Joined: 17 Aug 2002
Location: Hollywood CA USA
|Posted: Tue Dec 24, 2002 11:26 am Post subject: Melissa in New Shirley Temple Special Airing Tomarrow!
|Shirley Temple tribute is sweet, just like the Little Princess
By Melanie McFarland
Seattle Times staff reporter
Fox Movie Channel crowns a marathon of Shirley Temple films with “Shirley Mania,” an hourlong tribute to the child star, tomorrow.
The phrase "child star" has a loaded definition these days. At worst, the words evoke images of "Eight Is Enough's" Adam Rich, all grown up and driving under the influence. This, and "Diff'rent Strokes" big brother Willis (Todd Bridges) duking it out with Vanilla Ice on "Celebrity Boxing." Sadness, tragedy — that's entertainment.

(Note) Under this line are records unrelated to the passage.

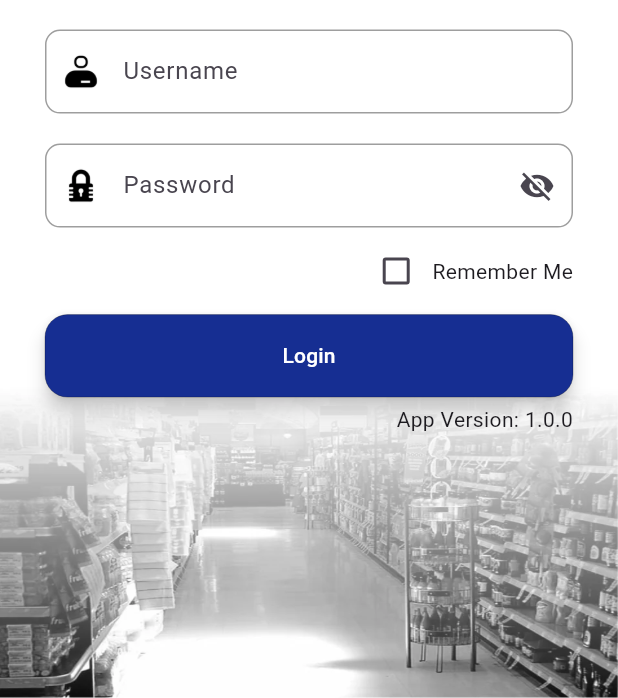
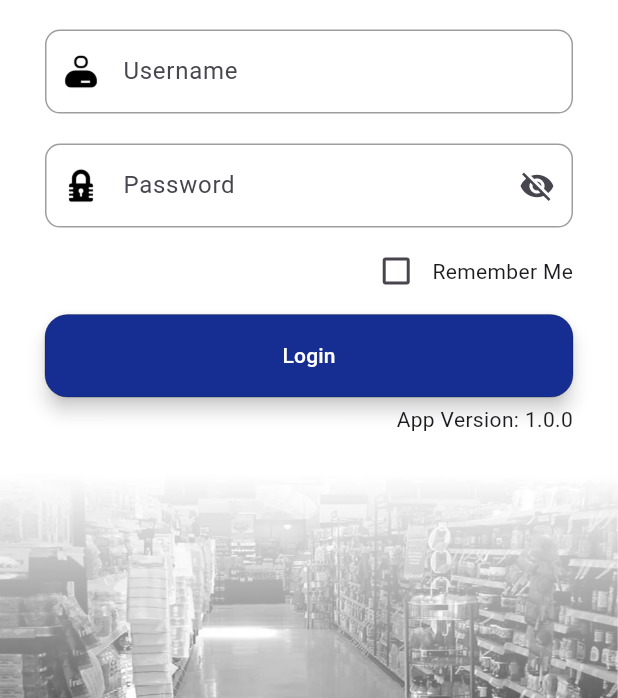
Before and after one commit to DebashisINT/ModernRetailFlutter, a Flutter app: the screen it shows after launch, on a phone screen of 412 x 824 dp, the part 538-1236 px from its top. Run offline on Flutter 3.47's test engine with Material 3 defaults, Android fonts, the light colour scheme and no system bars; our stand-ins replace connectivity_plus, dio, file_picker, floor, flutter_advanced_drawer, geocoding and 9 more; missing offline and left inert: dart:ffi; accounts and stored records are empty; generated files the repository leaves out were written again.

Commit message:
c login page db + design work

```diff
--- a/lib/screen/login_screen.dart
+++ b/lib/screen/login_screen.dart
@@ -86,26 +86,9 @@ class _LoginScreen extends State<LoginScreen> {
     );
     return Scaffold(
       backgroundColor: Colors.white,
-      resizeToAvoidBottomInset: false,
-      body: Stack(
-        children: [
-          Align(
-            alignment: Alignment.bottomCenter, // Aligns this child at the bottom
-            child: Container(
-              color: Colors.transparent, // Example bottom widget
-              height: MediaQuery.of(context).size.width * 0.55,
-              width: double.infinity,
-              child: Center(
-                child: Image.asset(
-                  'assets/images/login_bottom.webp', // Path to the bottom image asset
-                  width: double.infinity, // Makes the image stretch across the width
-                  //height: MediaQuery.of(context).size.height *.15, // Set the height of the bottom image
-                  fit: BoxFit.fill, // You can adjust this as needed
-                ),
-              ),
-            ),
-          ),
-          Center(
+      resizeToAvoidBottomInset: true,
+      body: SingleChildScrollView(
+        physics: ClampingScrollPhysics(),
         child: Column(
           children: [
             Image.asset(
@@ -264,20 +247,21 @@ class _LoginScreen extends State<LoginScreen> {
                 ],
               ),
             ),
+            Image.asset(
+              'assets/images/login_bottom.webp', // Path to the bottom image asset
+              //width: double.infinity, // Makes the image stretch across the width
+              height: MediaQuery.of(context).size.height * .30,
+              width: MediaQuery.of(context).size.width,
+              fit: BoxFit.fill, // You can adjust this as needed
+            )
           ],
         ),
-          ),
-        ],
       ),
     );
   }
 
   Future<void> doLogin(loginID,password) async {
     try {
-      /*showDialog(context: context, builder: (context) {
-        return Center(child: CircularProgressIndicator());
-      },);*/
-
       LoaderUtils().showLoader(context);
 
       final loginRequest = LoginRequest(login_id: loginID,login_password: password,app_version: "1.0.1",device_token: "");
@@ -287,13 +271,10 @@ class _LoginScreen extends State<LoginScreen> {
         await pref.setString('user_name', loginResponse.user_name);
         fetchData();
       }else{
-        //Navigator.of(context).pop();
         LoaderUtils().dismissLoader(context);
         ScaffoldMessenger.of(context).showSnackBar(SnackBar(content: Text(loginResponse.message)),);
       }
-
     } catch (error) {
-      //Navigator.of(context).pop();
       LoaderUtils().dismissLoader(context);
       print('Error: $error');
     }
@@ -312,7 +293,6 @@ class _LoginScreen extends State<LoginScreen> {
       Future<void> orderHistory = apiCallOrderHistory();
       // Wait for all of them to complete
       List<void> results = await Future.wait([storeType,store,statePin,product,productRate,productUOM,branch,stockHistory,orderHistory]);
-      //Navigator.of(context).pop();
       LoaderUtils().dismissLoader(context);
       pref.setBool('isLoggedIn', true);
       Navigator.pushReplacement(
```
Lines whose indentation alone changed are shown as unchanged.
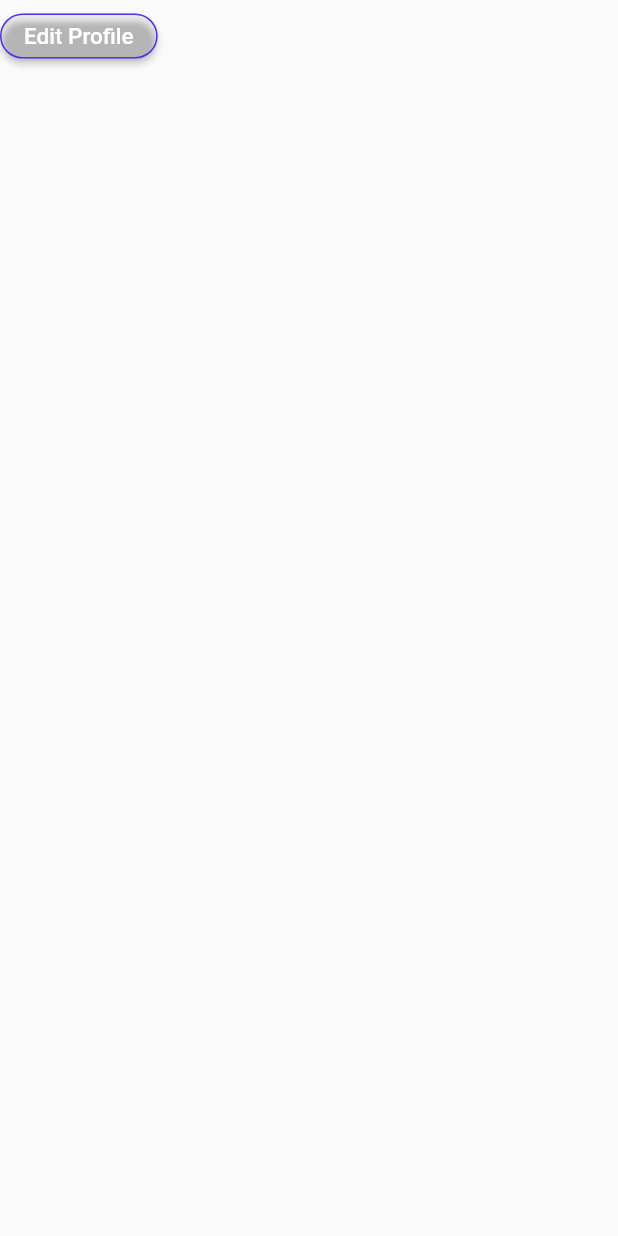
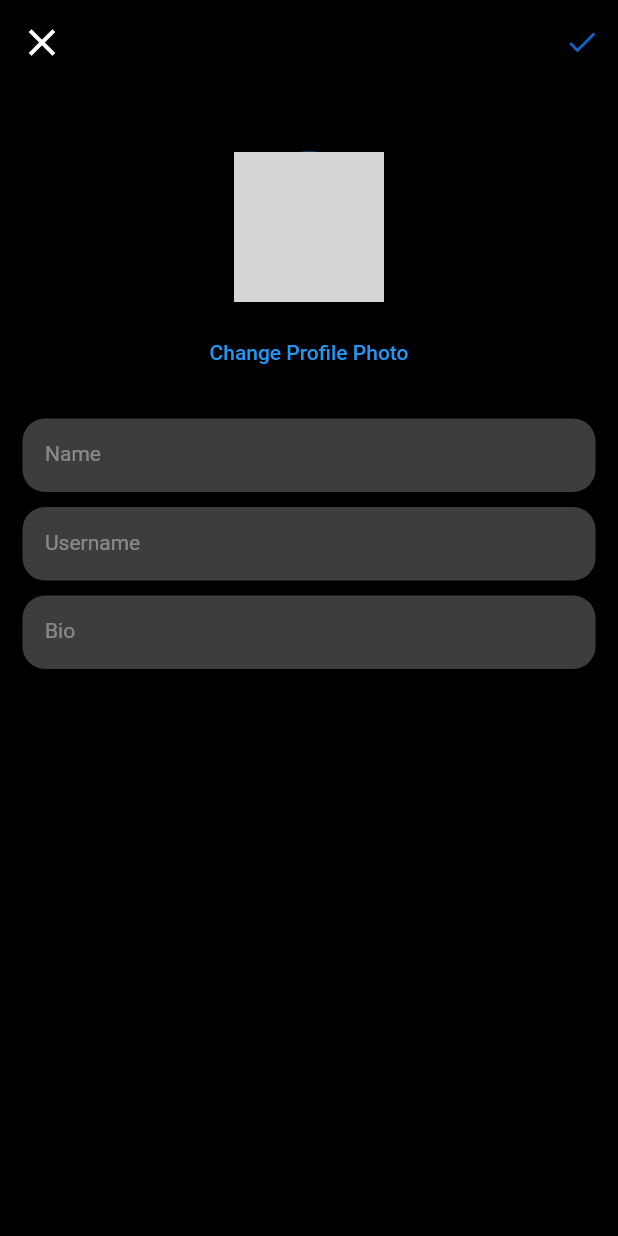
Before and after one commit to rohit5krish/social_media, a Flutter app: the BlueBorderButton widget shown alone on an empty page, opened directly, after a tap on "Edit Profile", on a phone screen of 412 x 824 dp. Run offline on Flutter 3.47's test engine with Material 2 defaults, Android fonts, the phone set to English and light mode, and no system bars; our stand-ins replace bloc, flutter_bloc, freezed_annotation; network calls fail; grey boxes are pictures that could not be loaded.

Commit message:
Edit Profile UI

```diff
--- /dev/null
+++ b/lib/presentation/edit_profile/edit_profile.dart
@@ -0,0 +1,52 @@
+import 'package:flutter/material.dart';
+import 'package:social_media/core/constants/colors.dart';
+import 'package:social_media/core/constants/styles.dart';
+import 'package:social_media/presentation/widgets/custom_text_field.dart';
+
+class EditProfile extends StatelessWidget {
+  const EditProfile({Key? key}) : super(key: key);
+
+  @override
+  Widget build(BuildContext context) {
+    final screenSize = MediaQuery.of(context).size;
+    return Scaffold(
+      appBar: AppBar(
+        leading: IconButton(
+            onPressed: () {
+              Navigator.of(context).pop();
+            },
+            icon: Icon(Icons.close, color: whiteColor, size: 30)),
+        actions: [
+          IconButton(
+              onPressed: () {}, icon: Icon(Icons.check, color: blueClr800))
+        ],
+      ),
+      body: InkWell(
+        splashFactory: NoSplash.splashFactory,
+        onTap: () {
+          FocusManager.instance.primaryFocus!.unfocus();
+        },
+        child: Padding(
+          padding: const EdgeInsets.all(15),
+          child: Column(
+            children: [
+              sbHeight30,
+              CircleAvatar(
+                  radius: 50,
+                  backgroundImage: NetworkImage(
+                      'https://wallpapercave.com/wp/wp2561857.jpg')),
+              sbHeight10,
+              TextButton(onPressed: () {}, child: Text('Change Profile Photo')),
+              sbHeight20,
+              CustomTextField(labelText: 'Name'),
+              sbHeight10,
+              CustomTextField(labelText: 'Username'),
+              sbHeight10,
+              CustomTextField(labelText: 'Bio')
+            ],
+          ),
+        ),
+      ),
+    );
+  }
+}
--- a/lib/presentation/widgets/blue_border_button.dart
+++ b/lib/presentation/widgets/blue_border_button.dart
@@ -1,5 +1,6 @@
 import 'package:flutter/material.dart';
 import 'package:social_media/core/constants/styles.dart';
+import 'package:social_media/presentation/edit_profile/edit_profile.dart';
 import 'package:social_media/presentation/users_profile/users_profile.dart';
 
 class BlueBorderButton extends StatelessWidget {
@@ -17,7 +18,11 @@ class BlueBorderButton extends StatelessWidget {
             primary: Colors.transparent,
             minimumSize: const Size(50, 30),
             shape: const StadiumBorder()),
-        onPressed: () {},
+        onPressed: () {
+          Navigator.of(context).push(MaterialPageRoute(builder: (context) {
+            return EditProfile();
+          }));
+        },
         child: Text(
           buttonTxt,
           style: whiteTxt15,
```
Also changed, not shown: lib/main.dart (+7 -1 lines), lib/presentation/chat_screen/chat_screen.dart (+6 -31 lines), lib/presentation/chat_screen/widgets/chat_messages.dart (added, +50 -0 lines).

Given these "E! True Hollywood Stories," you might think it easy to forget the child star by whom all others will always be judged: Shirley Temple. But we can't. We won't. Especially not on Christmas Day, when children will no doubt crowd into church pews crowned with iconic shiny curls, and when "Shirley Mania," a new Temple tribute, caps a marathon of her films, airing between 7 a.m. and 5 p.m., on Fox Movie Channel on Christmas Day.
The special, which premieres at 5 p.m. with encores at 6, 8 and 9 p.m., is equal parts camp and reverence; at some parts you'll be wishing for more of the latter than the former.
"Shirley Mania," 5 p.m. (repeated at 6, 8 and 9 p.m.), Fox Movie Channel
Still, any show that mixes in commentary on the child legend from tattooed rockers, grandmothers, child-pageant contestants and marginalized celebrities is worth the smallest gawk.
Why, in the first moments, "Shirley Mania" interviews both gracefully aging child star Melissa Joan Hart, a Temple memorabilia collector, and a badly maturing Corey Feldman, a peroxide disaster.
But you might want to ask, is Feldman a Temple worshiper, or merely there for some face time? And why does the hourlong special open with a mediocre rock band whose only point of interest seems to be its name, Shirley Temple of Doom? And was Temple, once she became Temple-Black, better as the U.S. ambassador to Ghana or to Czechoslovakia?
But the point is, we all love the tiny tapper. From the wig-shop owner giddily asphyxiating a mannequin head to demonstrate how well those sausage curls bounce, to the sweet old ladies in the Shirley Temple Fan Club, Temple is the source of many a smile.
This is not to say "Shirley Mania" is all cruising on the good ship Lollipop. The better part of this hour tour is spent ambling through museum aisles populated with Shirley dolls, or looking at showcases of dishes from which her sweetly dimpled face mugs.
This is where "Shirley Mania" loses steam. Unlike bubbly 7-Up gently swirling into that sweet bed of grenadine, it's hard to kick off with the punch of freakshow fun, and then gracefully segue into tours of the studio lot to see the commissary where she ate lunch.
This is just the kind of bait-and-switch "Shirley Mania" pulls halfway through before taking us on walk-throughs of the Hollywood mansion the Little Princess built.
And yet, the sweetness of "Shirley Mania" cannot be overlooked. Surely anyone who is excited at the notion of spending the entire day with the little girl who eased the masses out of the Great Depression and calmed spirits as they prepared for World War II will enjoy this tribute.
As those of us placating the household's Temple acolytes, you might want to try what one tattooed interviewee spoke of at the end of the special. Mix up a Shirley Temple — and add a little Seagram's to it.
Melanie McFarland: firstname.lastname@example.org.
Copyright © 2002 The Seattle Times Company